== LISTED ENTRIES

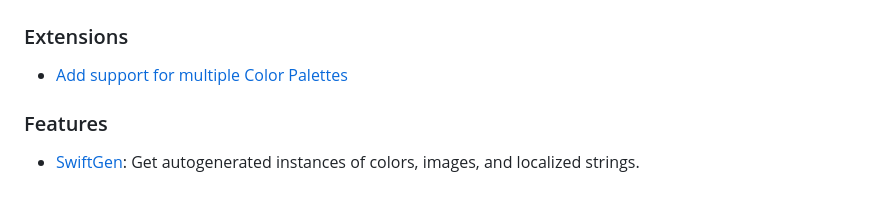
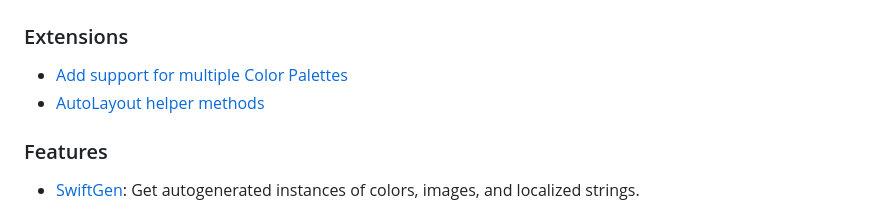
Before and after one commit to mdb1/SwiftyPick, a Markdown page: README.md, the part around the change. Drawn GitHub-style.

Commit message:
📝 Add Documentation for the AutoLayout helper methods

```diff
--- a/README.md
+++ b/README.md
@@ -26,6 +26,7 @@ Every new piece of functionality will have a proper document explaining it's usa
 ### Extensions
 
 * [Add support for multiple Color Palettes](Documentation/ColorPalette.md)
+* [AutoLayout helper methods](Documentation/AutoLayout.md)
 
 ### Features
 
```
Also changed, not shown: Documentation/AutoLayout.md (added, +193 -0 lines), Documentation/Assets/AutoLayout/example_1.png (added), Documentation/Assets/AutoLayout/example_2.png (added), Documentation/Assets/AutoLayout/example_3.png (added), Documentation/Assets/AutoLayout/example_4.png (added).
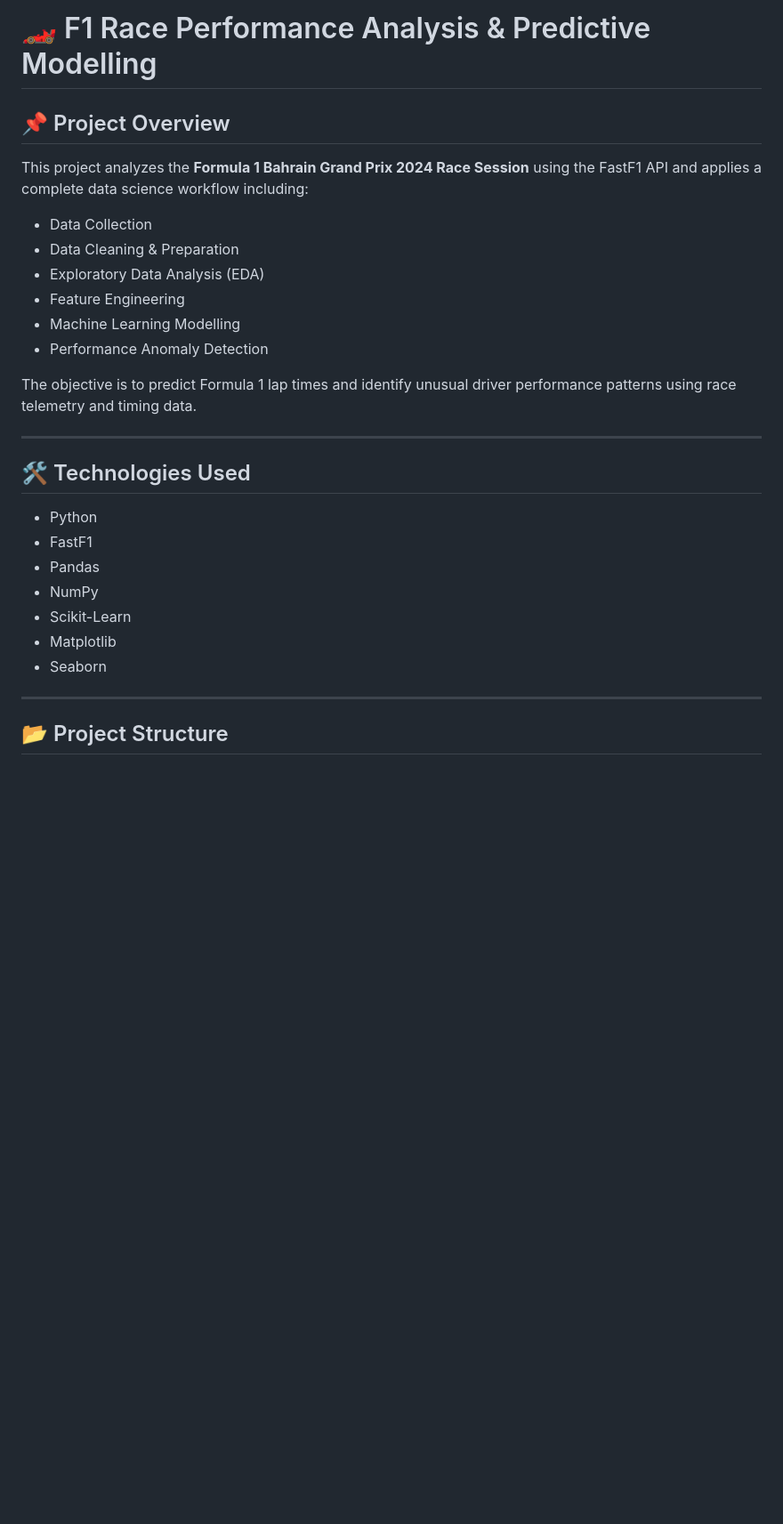
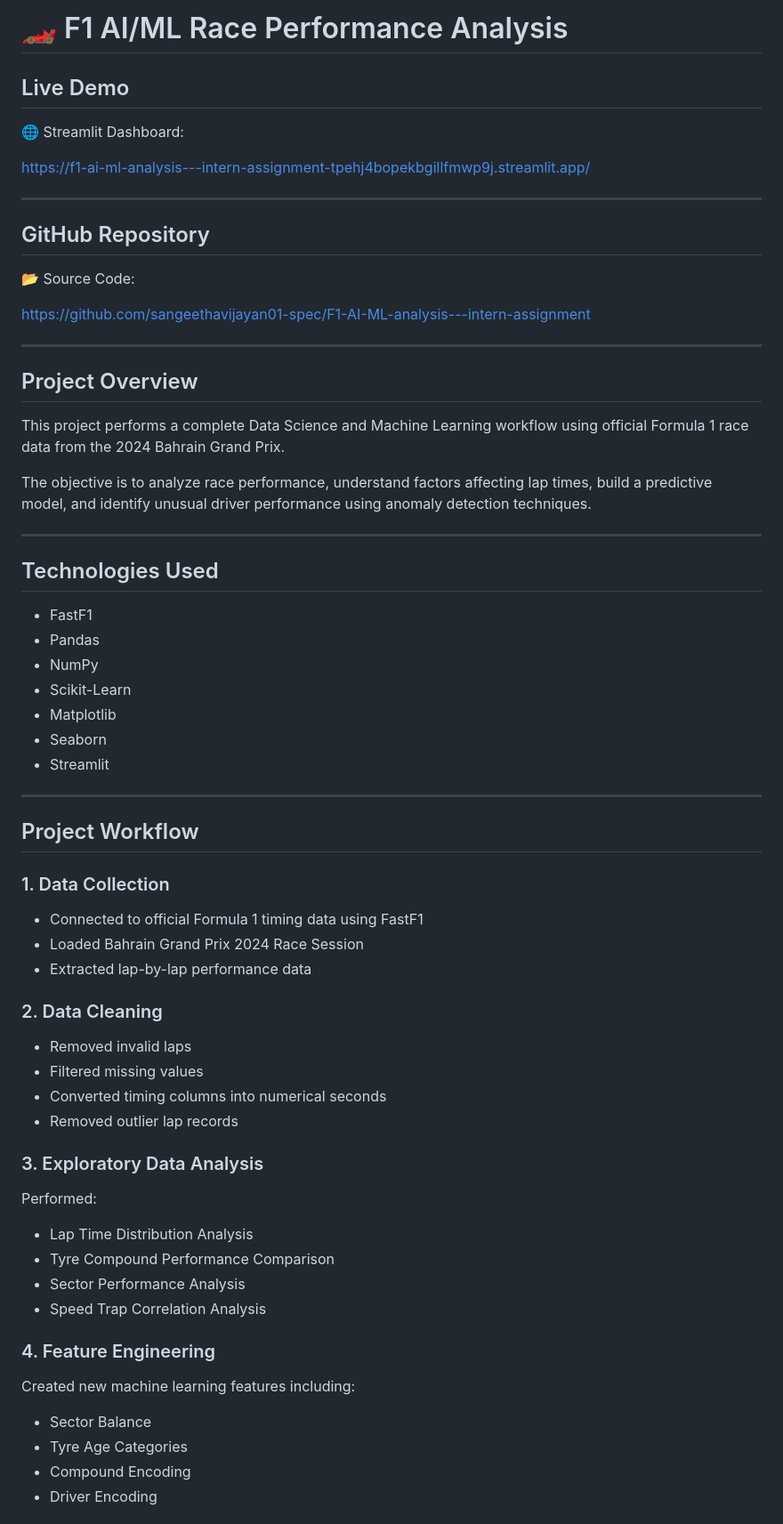
Before and after one commit to sangeethavijayan01-spec/F1-AI-ML-analysis---intern-assignment, a Markdown page: README.md, the part around one of its changes. Shown at 89% size. Rendered like a GitHub page; blank space fills up the shorter version.

Commit message:
Revise README for project overview and installation
Updated project overview and structure in README.md, added live demo and installation instructions.

```diff
--- a/README.md
+++ b/README.md
@@ -1,30 +1,71 @@
-# 🏎️ F1 Race Performance Analysis & Predictive Modelling
+# 🏎️ F1 AI/ML Race Performance Analysis
 
-## 📌 Project Overview
+## Live Demo
 
-This project analyzes the **Formula 1 Bahrain Grand Prix 2024 Race Session** using the FastF1 API and applies a complete data science workflow including:
+🌐 Streamlit Dashboard:
 
-- Data Collection
-- Data Cleaning & Preparation
-- Exploratory Data Analysis (EDA)
-- Feature Engineering
-- Machine Learning Modelling
-- Performance Anomaly Detection
-
-The objective is to predict Formula 1 lap times and identify unusual driver performance patterns using race telemetry and timing data.
+https://f1-ai-ml-analysis---intern-assignment-tpehj4bopekbgillfmwp9j.streamlit.app/
 
 ---
 
-## 🛠 Technologies Used
+## GitHub Repository
 
-- Python
+📂 Source Code:
+
+https://github.com/sangeethavijayan01-spec/F1-AI-ML-analysis---intern-assignment
+
+---
+
+## Project Overview
+
+This project performs a complete Data Science and Machine Learning workflow using official Formula 1 race data from the 2024 Bahrain Grand Prix.
+
+The objective is to analyze race performance, understand factors affecting lap times, build a predictive model, and identify unusual driver performance using anomaly detection techniques.
+
+---
+
+## Technologies Used
+
 - FastF1
 - Pandas
 - NumPy
 - Scikit-Learn
 - Matplotlib
 - Seaborn
+- Streamlit
 
 ---
 
-## 📂 Project Structure
+## Project Workflow
+
+### 1. Data Collection
+
+- Connected to official Formula 1 timing data using FastF1
+- Loaded Bahrain Grand Prix 2024 Race Session
+- Extracted lap-by-lap performance data
+
+### 2. Data Cleaning
+
+- Removed invalid laps
+- Filtered missing values
+- Converted timing columns into numerical seconds
+- Removed outlier lap records
+
+### 3. Exploratory Data Analysis
+
+Performed:
+
+- Lap Time Distribution Analysis
+- Tyre Compound Performance Comparison
+- Sector Performance Analysis
+- Speed Trap Correlation Analysis
+
+### 4. Feature Engineering
+
+Created new machine learning features including:
+
+- Sector Balance
+- Tyre Age Categories
+- Compound Encoding
+- Driver Encoding
+
```
Also changed, not shown: other parts of README.md (+99 -159 lines).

====

WHAT YOU ARE ASKED TO DO:
In the records above, some lines hold the word "methods". Say how many, and nothing more.

ANSWER SPACE:
2